Change detection outputs:
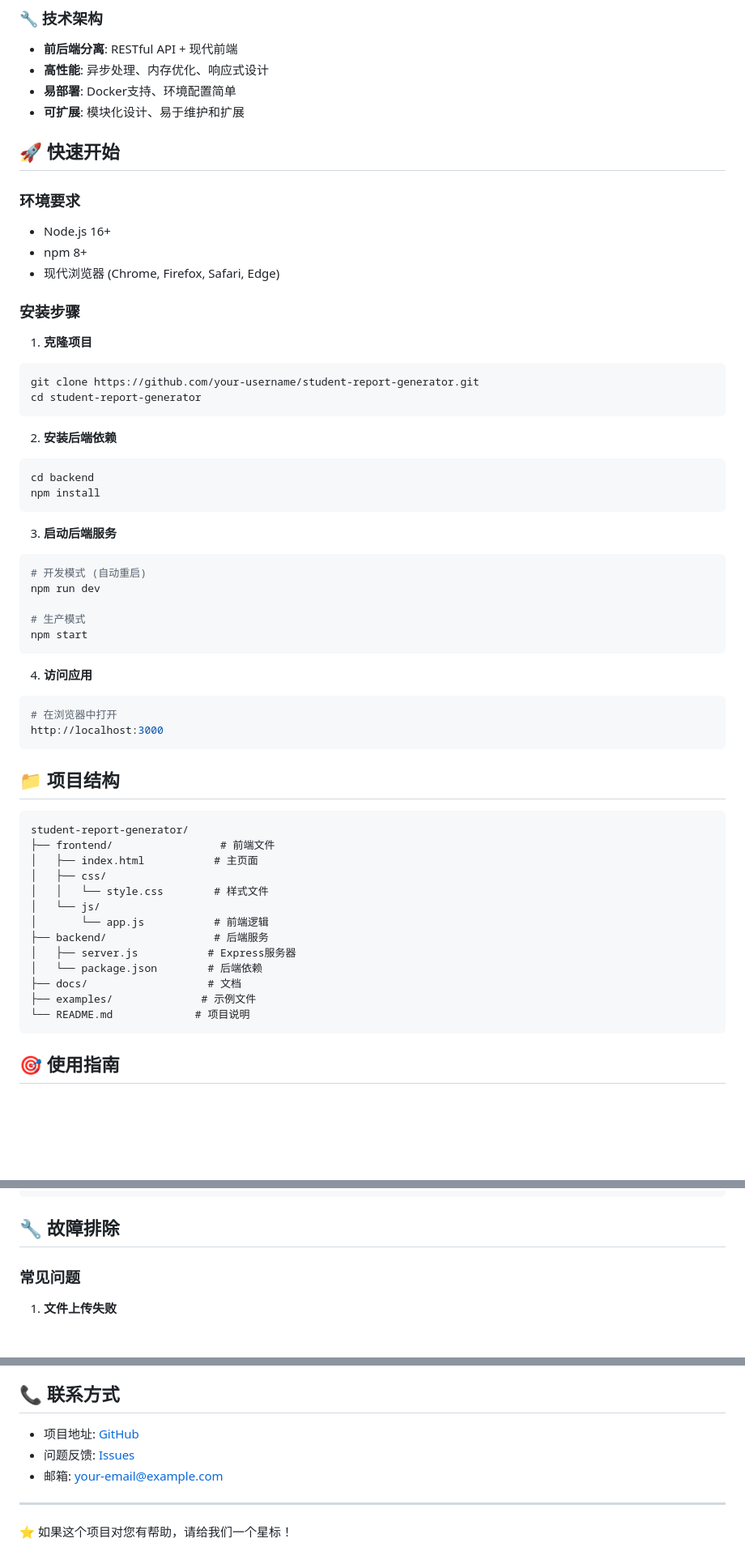
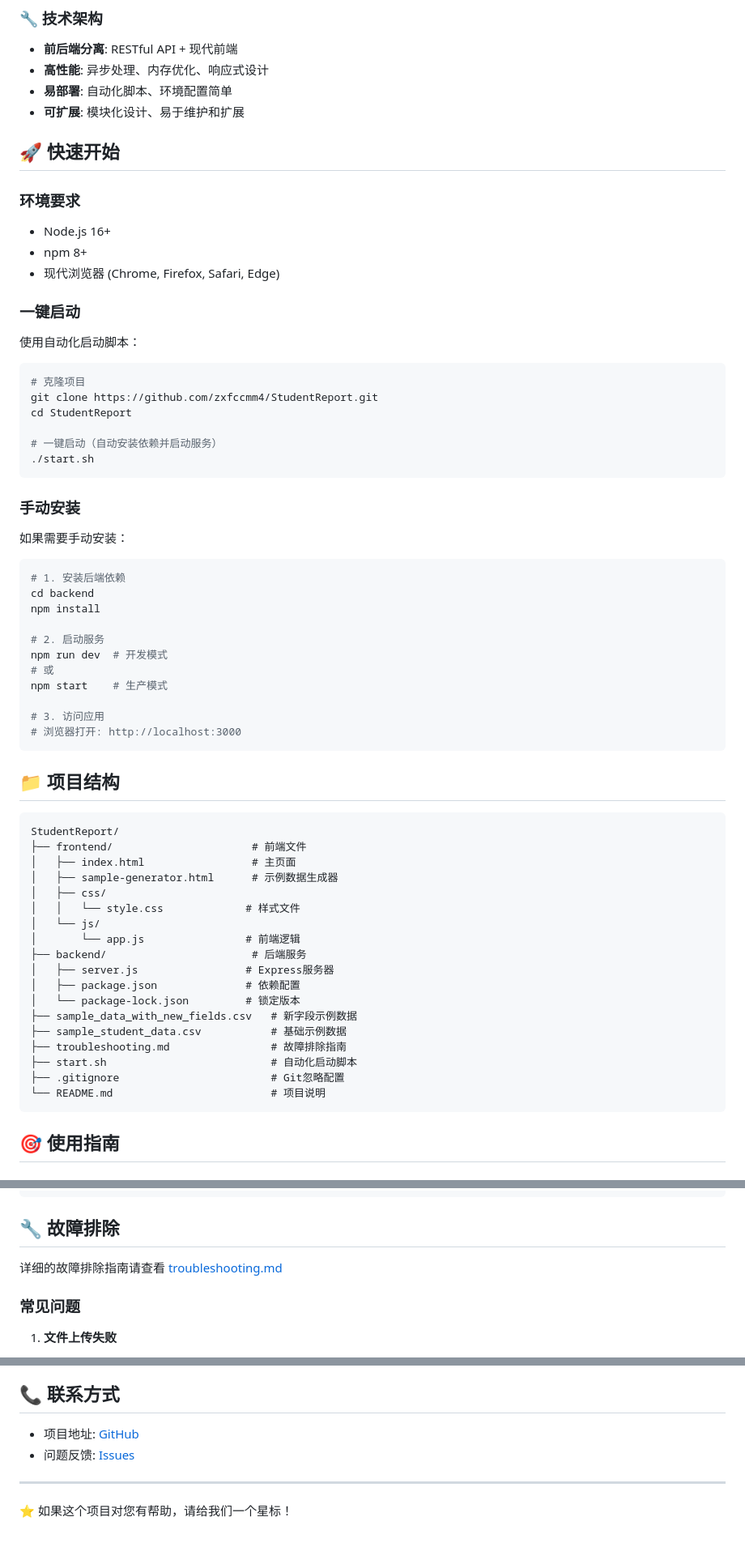
Before and after one commit to zxfccmm4/StudentReport, a Markdown page: README.md, 3 parts joined by grey strips. Shown at 81% size. Rendered like a GitHub page; blank space fills up the shorter version.

````diff
--- a/README.md
+++ b/README.md
@@ -30,7 +31,7 @@
 ### 🔧 技术架构
 - **前后端分离**: RESTful API + 现代前端
 - **高性能**: 异步处理、内存优化、响应式设计
-- **易部署**: Docker支持、环境配置简单
+- **易部署**: 自动化脚本、环境配置简单
 - **可扩展**: 模块化设计、易于维护和扩展
 
 ## 🚀 快速开始
@@ -41,51 +42,58 @@
 - npm 8+
 - 现代浏览器 (Chrome, Firefox, Safari, Edge)
 
-### 安装步骤
+### 一键启动
 
-1. **克隆项目**
+使用自动化启动脚本：
+
 ```bash
-git clone https://github.com/your-username/student-report-generator.git
-cd student-report-generator
+# 克隆项目
+git clone https://github.com/zxfccmm4/StudentReport.git
+cd StudentReport
+
+# 一键启动（自动安装依赖并启动服务）
+./start.sh
 ```
 
-2. **安装后端依赖**
+### 手动安装
+
+如果需要手动安装：
+
 ```bash
+# 1. 安装后端依赖
 cd backend
 npm install
-```
 
-3. **启动后端服务**
-```bash
-# 开发模式 (自动重启)
-npm run dev
+# 2. 启动服务
+npm run dev  # 开发模式
+# 或
+npm start    # 生产模式
 
-# 生产模式
-npm start
-```
-
-4. **访问应用**
-```bash
-# 在浏览器中打开
-http://localhost:3000
+# 3. 访问应用
+# 浏览器打开: http://localhost:3000
 ```
 
 ## 📁 项目结构
 
 ```
-student-report-generator/
-├── frontend/                 # 前端文件
-│   ├── index.html           # 主页面
+StudentReport/
+├── frontend/                      # 前端文件
+│   ├── index.html                 # 主页面
+│   ├── sample-generator.html      # 示例数据生成器
 │   ├── css/
-│   │   └── style.css        # 样式文件
+│   │   └── style.css             # 样式文件
 │   └── js/
-│       └── app.js           # 前端逻辑
-├── backend/                 # 后端服务
-│   ├── server.js           # Express服务器
-│   └── package.json        # 后端依赖
-├── docs/                   # 文档
-├── examples/              # 示例文件
-└── README.md             # 项目说明
+│       └── app.js                # 前端逻辑
+├── backend/                       # 后端服务
+│   ├── server.js                 # Express服务器
+│   ├── package.json              # 依赖配置
+│   └── package-lock.json         # 锁定版本
+├── sample_data_with_new_fields.csv   # 新字段示例数据
+├── sample_student_data.csv           # 基础示例数据
+├── troubleshooting.md                # 故障排除指南
+├── start.sh                          # 自动化启动脚本
+├── .gitignore                        # Git忽略配置
+└── README.md                         # 项目说明
 ```
 
 ## 🎯 使用指南
@@ -311,6 +324,8 @@ server {
 
 ## 🔧 故障排除
 
+详细的故障排除指南请查看 [troubleshooting.md](troubleshooting.md)
+
 ### 常见问题
 
 1. **文件上传失败**
@@ -368,9 +371,8 @@ server {
 
 ## 📞 联系方式
 
-- 项目地址: [GitHub](https://github.com/your-username/student-report-generator)
-- 问题反馈: [Issues](https://github.com/your-username/student-report-generator/issues)
-- 邮箱: your-email@example.com
+- 项目地址: [GitHub](https://github.com/zxfccmm4/StudentReport)
+- 问题反馈: [Issues](https://github.com/zxfccmm4/StudentReport/issues)
 
 ---
 
````
Also changed, not shown: other parts of README.md (+30 -36 lines).
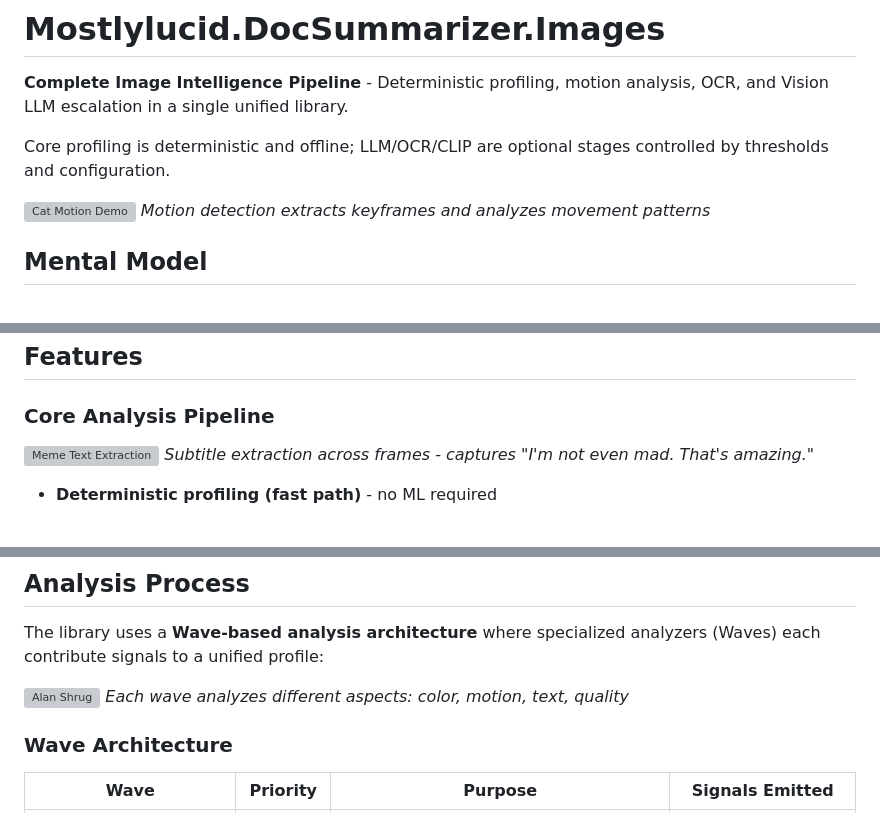
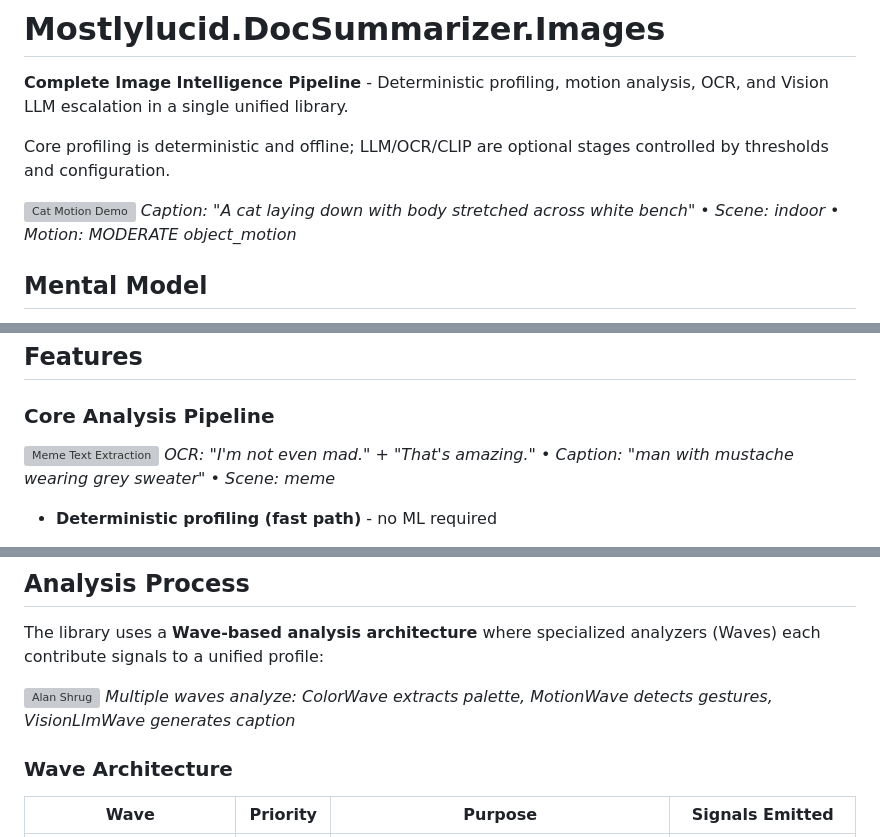
Before and after one commit to scottgal/lucidrag, a Markdown page: src/Mostlylucid.DocSummarizer.Images/README.md, 3 parts joined by grey strips. Drawn GitHub-style; grey boxes are pictures that could not be loaded.

Commit message:
Update README.md with actual Vision LLM and OCR output examples in demo image captions
- Replace generic motion/text extraction descriptions with real analysis results showing OCR text, Vision LLM captions, scene classifications, and motion intensity
- Change cat

```diff
--- a/src/Mostlylucid.DocSummarizer.Images/README.md
+++ b/src/Mostlylucid.DocSummarizer.Images/README.md
@@ -5,7 +5,7 @@
 Core profiling is deterministic and offline; LLM/OCR/CLIP are optional stages controlled by thresholds and configuration.
 
 ![Cat Motion Demo](demo-images/cat_wag.gif)
-*Motion detection extracts keyframes and analyzes movement patterns*
+*Caption: "A cat laying down with body stretched across white bench" • Scene: indoor • Motion: MODERATE object_motion*
 
 ## Mental Model
 
@@ -20,7 +20,7 @@ Core profiling is deterministic and offline; LLM/OCR/CLIP are optional stages co
 ### Core Analysis Pipeline
 
 ![Meme Text Extraction](demo-images/anchorman-not-even-mad.gif)
-*Subtitle extraction across frames - captures "I'm not even mad. That's amazing."*
+*OCR: "I'm not even mad." + "That's amazing." • Caption: "man with mustache wearing grey sweater" • Scene: meme*
 
 - **Deterministic profiling (fast path)** - no ML required
   - Color analysis (dominant colors, grids, saturation)
@@ -110,7 +110,7 @@ Console.WriteLine($"Hash: {hash}");
 The library uses a **Wave-based analysis architecture** where specialized analyzers (Waves) each contribute signals to a unified profile:
 
 ![Alan Shrug](demo-images/alanshrug_opt.gif)
-*Each wave analyzes different aspects: color, motion, text, quality*
+*Multiple waves analyze: ColorWave extracts palette, MotionWave detects gestures, VisionLlmWave generates caption*
 
 ### Wave Architecture
 
```
Also changed, not shown: other parts of src/Mostlylucid.DocSummarizer.Images/README.md (+2 -2 lines).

REQUIREMENT: Bring together each line above where the string "even" turns up.

OUTPUT OF THE EXERCISE:
 ![Meme Text Extraction](demo-images/anchorman-not-even-mad.gif)
-*Subtitle extraction across frames - captures "I'm not even mad. That's amazing."*
+*OCR: "I'm not even mad." + "That's amazing." • Caption: "man with mustache wearing grey sweater" • Scene: meme*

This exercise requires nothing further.